•Cornford and Robins argue that the digital communication is presented to the public as a positive new form of democratic, where open communication can lead to greater equality in the creation and spread of new ideas

2 of 11

Feminism: Haraway


•Haraway (1985) wrote a ground-breaking article entitled "A Cyborg Manifesto: Science, Technology, and Socialist Feminism in the Late Twentieth Century" in the Socialist Review. 

•Haraway argued that feminists must not be excluded from the technological advances that were taking place and instead, be part of them and inform them.

•Haraway’s manifesto argues that what is considered to be female is socially constructed. She suggests that cyborgs, which are part-machine, part-human entities, might allow people to rise above gender-bound ideas of what it means to be a person.

•In other words, Haraway suggests that technological advances offer the possibility for women to create new forms of identity not bound by traditional ideas or dominant patriarchy. 

•Haraway uses the cyborg idea to explain how problems with feminism and capitalism might be overcome through greater understanding of identity. 

•Haraway is among the first feminists to consider technology to be a way for women to become more empowered offering possibilities beyond those which traditional social life can offer.

3 of 11

Feminism: CEOP


•There are increasing concerns about the exploitation of children through various forms of digital communication. 

•For example, the Child Exploitation and Online Protection Centre (CEOP) in 2012-13 reported that: 790 children were subject to safeguarding or protection as a result of online activity.

•There were 18,887 reports relating to child sexual exploitation. 192 people suspected of online child exploitation were arrested.

4 of 11

Feminism: Cochrane


•New forms of digital global communication are being used as tools that are allowing women to build a strong, popular, reactive movement online. 

•This is evidenced at all ages, for example, The Girl Guides organisation introduced a campaigning and activism badge this year and a survey of Mumsnet users found 59% consider themselves feminists, double those who do not (Cochrane, 2013).

5 of 11

Feminism: Arlaccki


•As national boundaries have become less significant, the illegal movement of people has become so much easier to coordinate and as a result, people trafficking has risen.

•Arlaccki (1997) who led the United Nations efforts to fight organised crime, states that exploitation has been one of the most undesirable consequences of globalisation and Arlaccki states that it seems that this is not currently considered a priority by any country

6 of 11

Postmodernism: Collins


•Collins (2005) said to understand society, we must understand chains of interaction between people

•He says by looking at social network sites using a ‘micro’ sociological approach helps us learn how people see the world around them

•He said we must also consider the differences in people’s on/offline lives

•For example, the TV series ‘Catfish’ shows how relationships are formed online with people who are completely different offline

7 of 11

Postmodernism: Bjorklund

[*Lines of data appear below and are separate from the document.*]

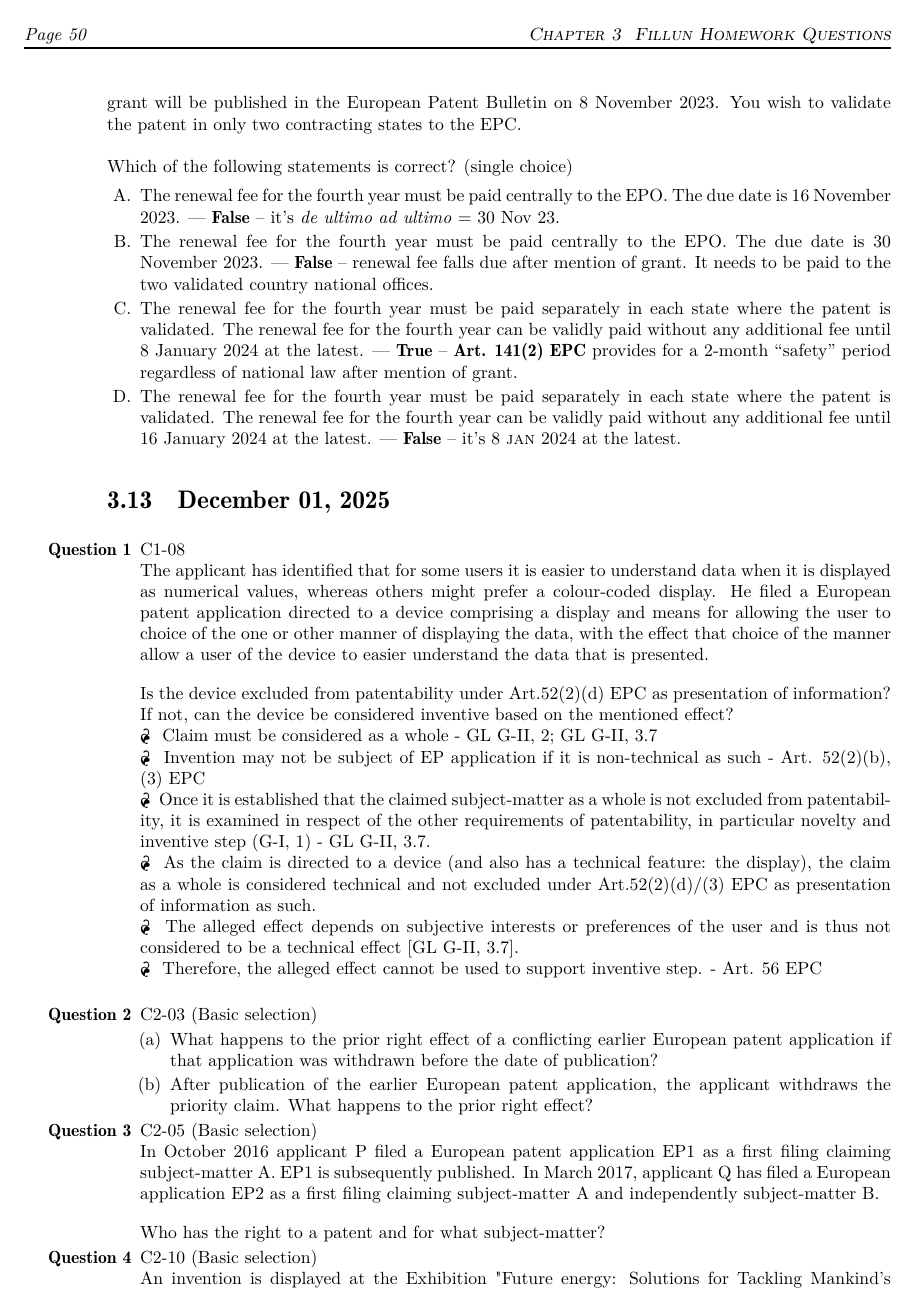
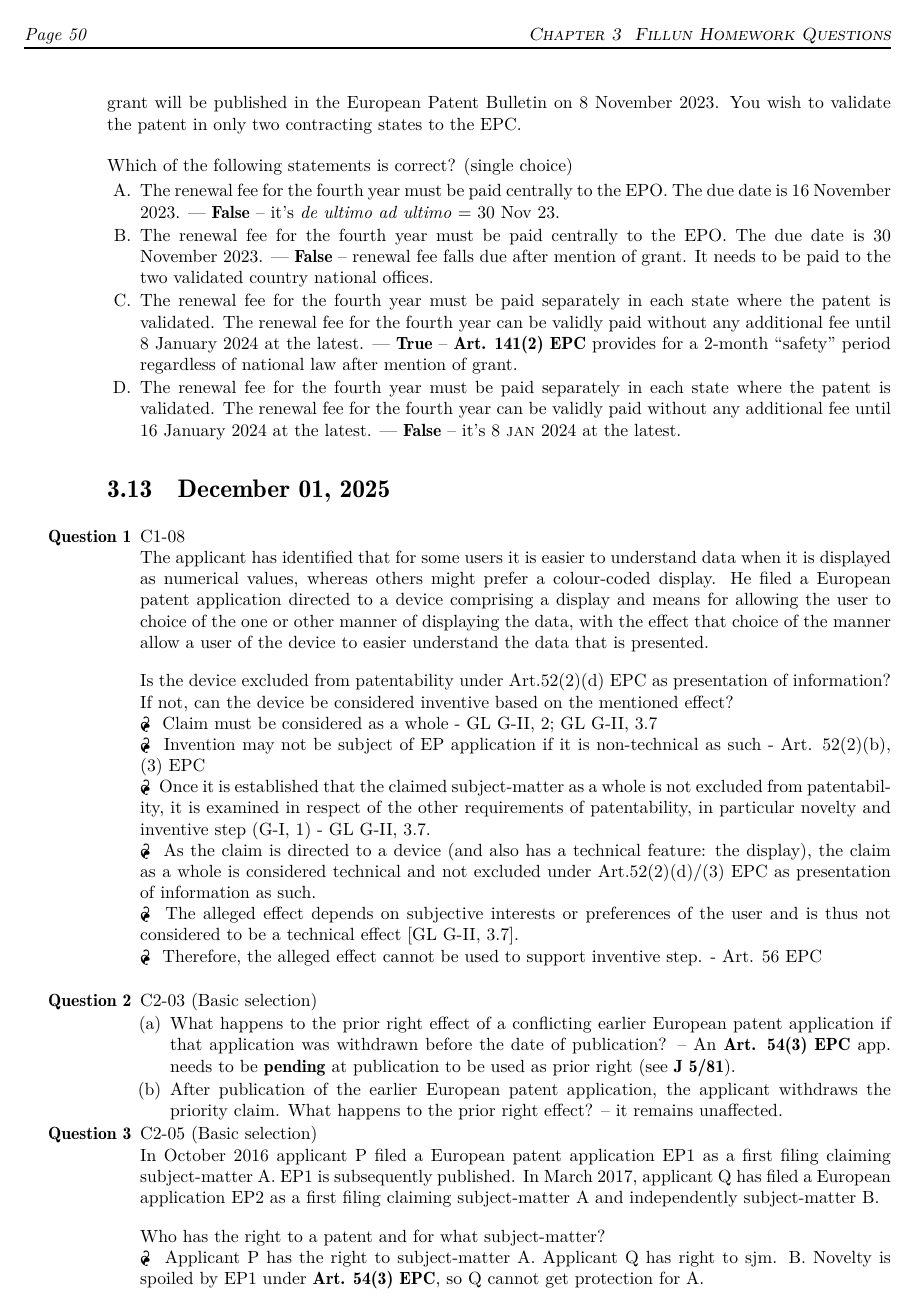
Before and after one commit to molydisulfide/paper-F-study-notes, a LaTeX thesis (main.tex): page 50 of 52. Compiled offline with pdfLaTeX; a LaTeX package or settings file that is missing is left out.

Commit message:
HW Dec 1; Q3

```diff
--- a/main.tex
+++ b/main.tex
@@ -2165,8 +2165,8 @@ corrected in time, the application will be refused.}`` --- \textsc{Euro-PCT Guid
     \item % Question 2
     C2-03 (Basic selection)
     \begin{enumerate}[label=(\alph*)]
-        \item What happens to the prior right effect of a conflicting earlier European patent application if that application was withdrawn before the date of publication?
-        \item After publication of the earlier European patent application, the applicant withdraws the priority claim. What happens to the prior right effect?
+        \item What happens to the prior right effect of a conflicting earlier European patent application if that application was withdrawn before the date of publication? -- An \textbf{Art. 54(3) EPC} app. needs to be \textbf{pending} at publication to be used as prior right (see \textbf{J 5/81}).
+        \item After publication of the earlier European patent application, the applicant withdraws the priority claim. What happens to the prior right effect? -- it remains unaffected.
     \end{enumerate}
 
     \item % Question 3
@@ -2174,7 +2174,8 @@ corrected in time, the application will be refused.}`` --- \textsc{Euro-PCT Guid
     In October 2016 applicant P filed a European patent application EP1 as a first filing claiming subject-matter A. EP1 is subsequently published. In March 2017, applicant Q has filed a European application EP2 as a first filing claiming subject-matter A and independently subject-matter B.
 
     \vspace{1em}
-    Who has the right to a patent and for what subject-matter?
+    Who has the right to a patent and for what subject-matter? \\
+\p Applicant P has the right to subject-matter A. Applicant Q has right to sjm. B. Novelty is spoiled by EP1 under \textbf{Art. 54(3) EPC}, so Q cannot get protection for A.
 
     \item % Question 4
     C2-10 (Basic selection) \\
```
Also changed, not shown: main.pdf.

•Bjorklund (1998) explains that individuals have used autobiographies to describe their lives for a long time

•However, she said in a postmodern world digital communication allows people to manipulate and update their ongoing autobiography continually

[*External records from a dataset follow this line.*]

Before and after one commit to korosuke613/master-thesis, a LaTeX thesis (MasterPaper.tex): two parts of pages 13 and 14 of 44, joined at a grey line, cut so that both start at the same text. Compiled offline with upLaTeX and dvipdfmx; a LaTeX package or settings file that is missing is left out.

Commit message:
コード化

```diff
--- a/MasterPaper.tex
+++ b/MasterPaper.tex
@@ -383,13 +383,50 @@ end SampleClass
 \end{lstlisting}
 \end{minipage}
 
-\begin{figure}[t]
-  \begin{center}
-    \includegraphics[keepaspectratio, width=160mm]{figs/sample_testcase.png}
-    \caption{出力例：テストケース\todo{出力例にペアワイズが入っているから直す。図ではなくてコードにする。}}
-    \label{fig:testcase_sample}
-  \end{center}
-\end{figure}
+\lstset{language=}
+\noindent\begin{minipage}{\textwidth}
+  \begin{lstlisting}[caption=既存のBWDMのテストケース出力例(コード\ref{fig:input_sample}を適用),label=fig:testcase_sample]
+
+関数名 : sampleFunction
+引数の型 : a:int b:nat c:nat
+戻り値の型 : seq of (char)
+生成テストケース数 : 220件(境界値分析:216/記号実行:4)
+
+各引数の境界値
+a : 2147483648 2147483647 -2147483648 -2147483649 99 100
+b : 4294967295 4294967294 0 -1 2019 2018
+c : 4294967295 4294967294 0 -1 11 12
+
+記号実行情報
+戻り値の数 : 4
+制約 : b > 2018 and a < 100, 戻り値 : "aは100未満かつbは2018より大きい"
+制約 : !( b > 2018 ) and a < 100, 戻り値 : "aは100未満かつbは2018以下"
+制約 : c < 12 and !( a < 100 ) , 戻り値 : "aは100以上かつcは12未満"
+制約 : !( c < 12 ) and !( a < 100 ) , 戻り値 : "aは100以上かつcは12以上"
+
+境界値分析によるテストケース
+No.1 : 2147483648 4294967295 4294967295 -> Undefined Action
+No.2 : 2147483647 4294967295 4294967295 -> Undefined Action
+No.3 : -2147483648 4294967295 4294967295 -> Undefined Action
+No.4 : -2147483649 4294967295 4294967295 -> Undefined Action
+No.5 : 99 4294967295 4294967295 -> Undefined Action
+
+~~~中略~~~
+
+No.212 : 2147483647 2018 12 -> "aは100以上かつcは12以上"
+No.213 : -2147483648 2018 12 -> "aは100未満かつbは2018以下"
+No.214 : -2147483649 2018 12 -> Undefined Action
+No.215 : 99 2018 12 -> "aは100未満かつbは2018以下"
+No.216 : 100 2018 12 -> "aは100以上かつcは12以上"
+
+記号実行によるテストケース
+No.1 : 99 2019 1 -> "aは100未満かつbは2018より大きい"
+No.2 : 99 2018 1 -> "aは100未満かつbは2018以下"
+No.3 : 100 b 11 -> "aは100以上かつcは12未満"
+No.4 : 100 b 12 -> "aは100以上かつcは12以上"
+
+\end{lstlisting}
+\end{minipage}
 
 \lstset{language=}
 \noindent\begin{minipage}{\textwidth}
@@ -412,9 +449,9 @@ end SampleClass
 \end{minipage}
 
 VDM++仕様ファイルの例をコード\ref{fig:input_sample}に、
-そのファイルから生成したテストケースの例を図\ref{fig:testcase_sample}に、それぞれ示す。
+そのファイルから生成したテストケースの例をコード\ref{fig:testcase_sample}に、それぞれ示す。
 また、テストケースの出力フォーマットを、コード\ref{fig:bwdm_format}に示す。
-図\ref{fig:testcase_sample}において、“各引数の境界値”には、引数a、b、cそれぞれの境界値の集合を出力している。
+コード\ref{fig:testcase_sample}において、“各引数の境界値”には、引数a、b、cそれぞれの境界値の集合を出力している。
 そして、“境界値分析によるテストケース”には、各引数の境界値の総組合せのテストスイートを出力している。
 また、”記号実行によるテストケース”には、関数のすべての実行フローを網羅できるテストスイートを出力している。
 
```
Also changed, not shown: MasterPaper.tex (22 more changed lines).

8 of 11

Postmodernism: Case


•Case (2007) says this can be a challenge to adolescents as they have two lives growing up (one online and one offline)

•She states that a new social media makes it hard to remove mistakes as everything is visible – once you post something it’s hard to get rid of it

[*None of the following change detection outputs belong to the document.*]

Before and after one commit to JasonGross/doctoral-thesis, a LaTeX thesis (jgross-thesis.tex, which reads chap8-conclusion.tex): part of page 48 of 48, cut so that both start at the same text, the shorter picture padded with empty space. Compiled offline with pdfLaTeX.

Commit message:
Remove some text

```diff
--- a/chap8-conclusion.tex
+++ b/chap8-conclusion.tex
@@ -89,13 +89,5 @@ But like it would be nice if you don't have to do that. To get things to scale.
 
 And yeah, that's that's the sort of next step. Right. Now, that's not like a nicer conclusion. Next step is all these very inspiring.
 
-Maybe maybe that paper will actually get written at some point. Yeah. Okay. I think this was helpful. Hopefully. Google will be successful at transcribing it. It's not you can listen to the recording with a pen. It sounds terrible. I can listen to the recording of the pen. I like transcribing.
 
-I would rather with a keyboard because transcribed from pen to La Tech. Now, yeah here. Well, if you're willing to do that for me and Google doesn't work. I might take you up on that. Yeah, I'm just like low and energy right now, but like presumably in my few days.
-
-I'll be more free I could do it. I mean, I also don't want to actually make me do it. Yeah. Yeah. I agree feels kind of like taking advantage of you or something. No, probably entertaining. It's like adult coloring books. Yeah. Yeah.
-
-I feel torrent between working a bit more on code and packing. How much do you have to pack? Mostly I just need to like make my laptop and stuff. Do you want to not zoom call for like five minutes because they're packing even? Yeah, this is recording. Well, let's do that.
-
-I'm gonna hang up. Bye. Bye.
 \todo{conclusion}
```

•She says people do not realise of what they say is stored online and people may find their private information has been disclosed

9 of 11

Postmodernism: Hart


•Hart (2011) stated that people are writing and rewriting their autobiographies on a daily basis which reflect their own values of society

•Identities are therefore created both online and offline

•People find like-minded friends on social networks

•Hart (2011) says Facebook posts are insignificant and superficial, but we can use events on Facebook to understand people’s feelings and actions in a social context

10 of 11

Postmodernism: Foucault


•Foucalts (1977) idea of someone how is being watched is less likely to omit crime as their chances of being caught are much greater

•So therefore, people have information collected on them, and this can control their behaviour, habits, preferences, and tastes

•For example, supermarkets will collect information on their customs through loyalty cards and online shopping

11 of 11


No comments have yet been made

Similar Sociology resources:

See all Sociology resources »See all Global Development resources »